- Assigned task -
Include only the line with "Changed region(s): [[0.3111, 0.4008, 0.9644, 0.8633]]" and the lines after it, each reproduced exactly as it stands in the entries below.

*** Opening Entries provided ***

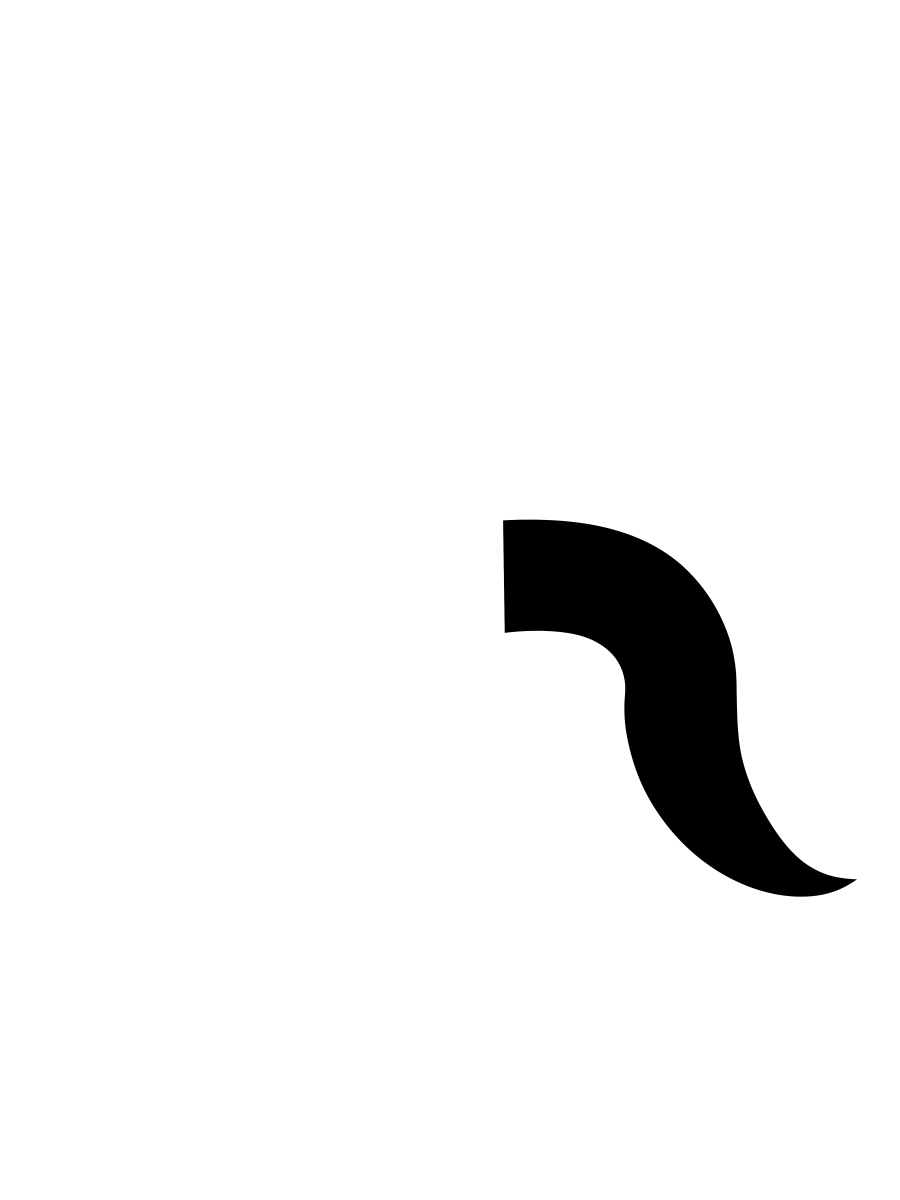
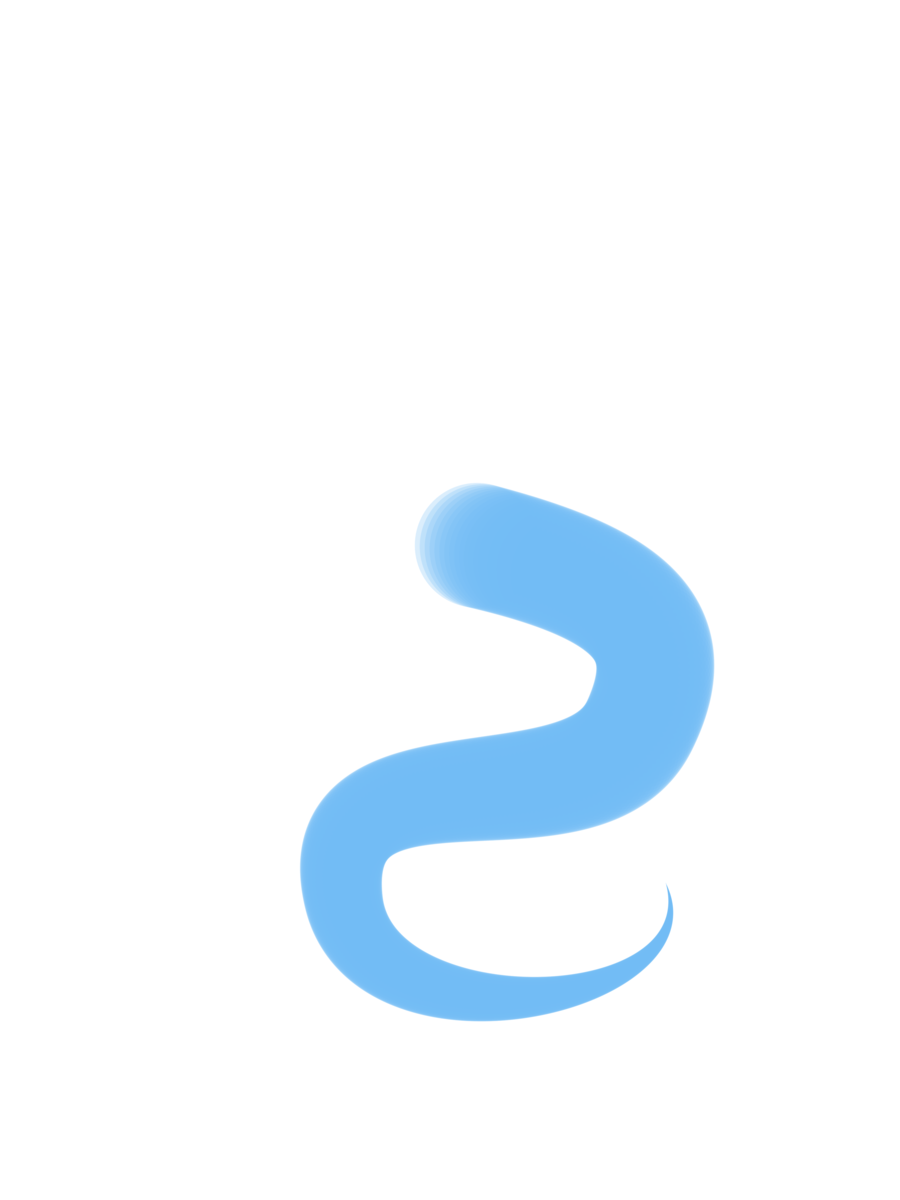
Update some janky CharViz assets
Following CharViz assets were redone:

-Scaly tail
-Dragon wings
-Shark tail
-Long hair

Changed region(s): [[0.3111, 0.4008, 0.9644, 0.8633]]

diff --git a/README.md b/README.md
@@ -25,14 +25,7 @@ You want to make a character and have a lack of inspiration? Don't hesistate to 
 
 Follow this link https://drive.google.com/drive/folders/15SH4fvY7Uqn1_QNuk0Md7Yib9OOZutju?usp=sharing
 
-- Download .sai2 file if you have Paint Tool SAI 2
-- Download .clip file if you have Clip Studio Paint
-
-```html
-Notes: 
-On newer versions of SAI 2 the file will not open correctly. I use Preview 2019.05.21 and it opens fine
-PSD is not available for download since folder clipping mask feature is used which Photoshop does not support
-```
+- Download .sai2 file if you have Paint Tool SAI 2 otherwise go for .psd
 
 ### TODO
 
@@ -40,4 +33,3 @@ PSD is not available for download since folder clipping mask feature is used whi
 - Make heads for following groups of species: Feline, Equine, Cervine (Deer - with and without antlers)
 - Add color patterns for various Felines (leopards, tigers etc.)
 - Make some outfits
-- Redo following low quality assets: Scaly tail, Shark tail, Dragon wings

*** Closing Entries provided ***

- Answer area -
Changed region(s): [[0.3111, 0.4008, 0.9644, 0.8633]]

diff --git a/README.md b/README.md
@@ -25,14 +25,7 @@ You want to make a character and have a lack of inspiration? Don't hesistate to 
 
 Follow this link https://drive.google.com/drive/folders/15SH4fvY7Uqn1_QNuk0Md7Yib9OOZutju?usp=sharing
 
-- Download .sai2 file if you have Paint Tool SAI 2
-- Download .clip file if you have Clip Studio Paint
-
-```html
-Notes: 
-On newer versions of SAI 2 the file will not open correctly. I use Preview 2019.05.21 and it opens fine
-PSD is not available for download since folder clipping mask feature is used which Photoshop does not support
-```
+- Download .sai2 file if you have Paint Tool SAI 2 otherwise go for .psd
 
 ### TODO
 
@@ -40,4 +33,3 @@ PSD is not available for download since folder clipping mask feature is used whi
 - Make heads for following groups of species: Feline, Equine, Cervine (Deer - with and without antlers)
 - Add color patterns for various Felines (leopards, tigers etc.)
 - Make some outfits
-- Redo following low quality assets: Scaly tail, Shark tail, Dragon wings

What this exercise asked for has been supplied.